Along with Sumpter, Kent resident and Season 1 competitor Kelly Barchand was selected for the all-stars competition. Sumpter is a competition marksmen and a longtime veteran of FWPD, while Barchand is considered one of the best long-distance marksmen in the world, having competed internationally with the U.S. National Rifle Team.
All-star competition is structured differently than previous seasons, as host Colby Donaldson said before the first competition in this week’s season premiere.
For this season, the competitors will not be broken out into teams, and the “Nomination Range” has been taken out of the competition.
“(This season is) all about skill,” Donaldson informed the competitors before the first competition of the season. The all-stars are fighting for $100,000 and a Tahoe Q5i speedboat, and of course, the pride of winning from the best of the best that the show has so far assembled.
Sumpter said he was a little saddened to not have the team competition for this season, but, as a competitive marksman, was also happy with the fact that the “Nomination Range” had been taken out of the show.
“It’s all skill-based. You shoot straight, or you’re gone,” he noted.
For the first competition, Sumpter and Barchand and their fellow competitors navigated an obstacle course to three shooting stations. The three firearms for the first competition were the SVT-40, a Russian gun that was popular during World War II; the Larue Tactical OBR; and the FAL ISS, a firearm preferred by United Nations peacekeeping forces.
Sumpter, who came into the season nursing a hip injury, said the obstacle course as the first challenge was daunting.
“The very first challenge is going to involve running, climbing, crawling?” he said wryly in a phone interview. “Everything I had hoped to not do was involved in the very first event.”
For Barchand, the obstacle course was interesting, especially the part that required a belly crawl under barbed wire.
“There’s an explosion, there’s a fireball, this is crazy,” he said on the show.
Even with the various elements of the obstacle course, both Sumpter and Barchand had respectable finishes, with Sumpter finishing in 2:21, and Barchand taking first place at 1:26.

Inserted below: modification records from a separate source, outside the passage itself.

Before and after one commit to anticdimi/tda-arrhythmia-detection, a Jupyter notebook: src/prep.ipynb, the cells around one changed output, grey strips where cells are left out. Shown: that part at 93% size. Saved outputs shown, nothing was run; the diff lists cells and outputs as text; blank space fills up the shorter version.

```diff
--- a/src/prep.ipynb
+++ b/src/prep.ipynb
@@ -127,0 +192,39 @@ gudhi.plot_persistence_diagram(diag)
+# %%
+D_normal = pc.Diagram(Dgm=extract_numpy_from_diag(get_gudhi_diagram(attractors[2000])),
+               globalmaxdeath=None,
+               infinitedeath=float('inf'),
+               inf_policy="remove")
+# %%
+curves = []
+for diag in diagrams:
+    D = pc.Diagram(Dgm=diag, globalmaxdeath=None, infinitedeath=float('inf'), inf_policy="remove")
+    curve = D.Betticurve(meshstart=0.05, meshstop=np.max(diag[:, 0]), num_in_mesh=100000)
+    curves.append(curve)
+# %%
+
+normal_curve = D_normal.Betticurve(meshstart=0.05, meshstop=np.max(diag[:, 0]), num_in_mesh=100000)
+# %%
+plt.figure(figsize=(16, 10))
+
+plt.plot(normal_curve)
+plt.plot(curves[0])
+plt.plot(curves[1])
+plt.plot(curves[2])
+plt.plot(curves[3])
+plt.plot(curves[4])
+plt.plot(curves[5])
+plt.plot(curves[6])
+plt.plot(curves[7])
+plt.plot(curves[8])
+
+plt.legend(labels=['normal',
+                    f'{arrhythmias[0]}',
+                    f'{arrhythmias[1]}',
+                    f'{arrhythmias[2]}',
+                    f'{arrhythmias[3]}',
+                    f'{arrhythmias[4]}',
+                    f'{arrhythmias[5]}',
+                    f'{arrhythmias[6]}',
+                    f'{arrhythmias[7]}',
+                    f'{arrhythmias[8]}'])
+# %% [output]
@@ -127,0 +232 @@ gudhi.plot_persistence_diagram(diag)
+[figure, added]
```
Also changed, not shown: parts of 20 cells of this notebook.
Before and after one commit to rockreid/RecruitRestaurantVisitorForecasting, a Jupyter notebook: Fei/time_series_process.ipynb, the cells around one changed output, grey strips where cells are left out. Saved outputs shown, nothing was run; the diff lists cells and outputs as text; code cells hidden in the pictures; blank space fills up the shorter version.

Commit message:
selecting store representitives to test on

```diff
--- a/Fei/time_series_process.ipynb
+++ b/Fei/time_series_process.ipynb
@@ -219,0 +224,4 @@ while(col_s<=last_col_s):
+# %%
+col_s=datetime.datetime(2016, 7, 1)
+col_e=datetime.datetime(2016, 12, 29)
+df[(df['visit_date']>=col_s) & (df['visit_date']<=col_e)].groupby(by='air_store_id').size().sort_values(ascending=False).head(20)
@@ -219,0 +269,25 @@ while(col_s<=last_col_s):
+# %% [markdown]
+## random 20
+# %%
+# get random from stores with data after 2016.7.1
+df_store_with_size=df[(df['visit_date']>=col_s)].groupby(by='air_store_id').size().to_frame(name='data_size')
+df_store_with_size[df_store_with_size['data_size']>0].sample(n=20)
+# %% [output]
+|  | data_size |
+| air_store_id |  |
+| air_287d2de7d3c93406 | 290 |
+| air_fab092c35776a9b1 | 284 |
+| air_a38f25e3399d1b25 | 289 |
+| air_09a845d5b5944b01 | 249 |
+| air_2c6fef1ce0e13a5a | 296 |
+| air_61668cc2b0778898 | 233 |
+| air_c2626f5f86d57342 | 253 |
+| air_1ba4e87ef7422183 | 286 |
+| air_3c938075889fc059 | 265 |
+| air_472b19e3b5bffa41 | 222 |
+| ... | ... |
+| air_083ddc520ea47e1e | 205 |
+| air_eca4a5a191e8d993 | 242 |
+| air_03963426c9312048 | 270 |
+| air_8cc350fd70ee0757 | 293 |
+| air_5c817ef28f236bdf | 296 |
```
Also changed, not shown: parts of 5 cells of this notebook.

The two competitors who had to fight for their survival in Episode 1 were Sumpter’s fellow competitor from Season 4, Greg Littlejohn, and Gary Quesenbery, one of the final three competitors from Season 3. In the end, Quesenbery won a challenge involving grenade launchers, sending Littlejohn home as the first competitor eliminated for the all-star season. For Sumpter, seeing Littlejohn eliminated was bittersweet.
“I hated to see anybody from Season 4 go. When we got there, it was like a family reunion,” he said.
However, the viewing audience was apparently happy to see Littlejohn go, Sumpter said, because of the reaction of the viewing party Wednesday night at the Buffalo Wild Wings in Federal Way.
“When Littlejohn was eliminated, the place erupted in cheers. Obviously he was the guy the audience loved to hate,” he said.
Heading back down to California and the “Top Shot” camp was something that Sumpter said he was happy to relive, especially when the competitors learned they were part of the all-star competition.
“I felt so privileged to be back, that was the overall feeling I had,” he noted.
Check it out
“Top Shot” airs at 7 p.m. Wednesdays on History Channel HD. For more information and content, visit www.history.com/topshot.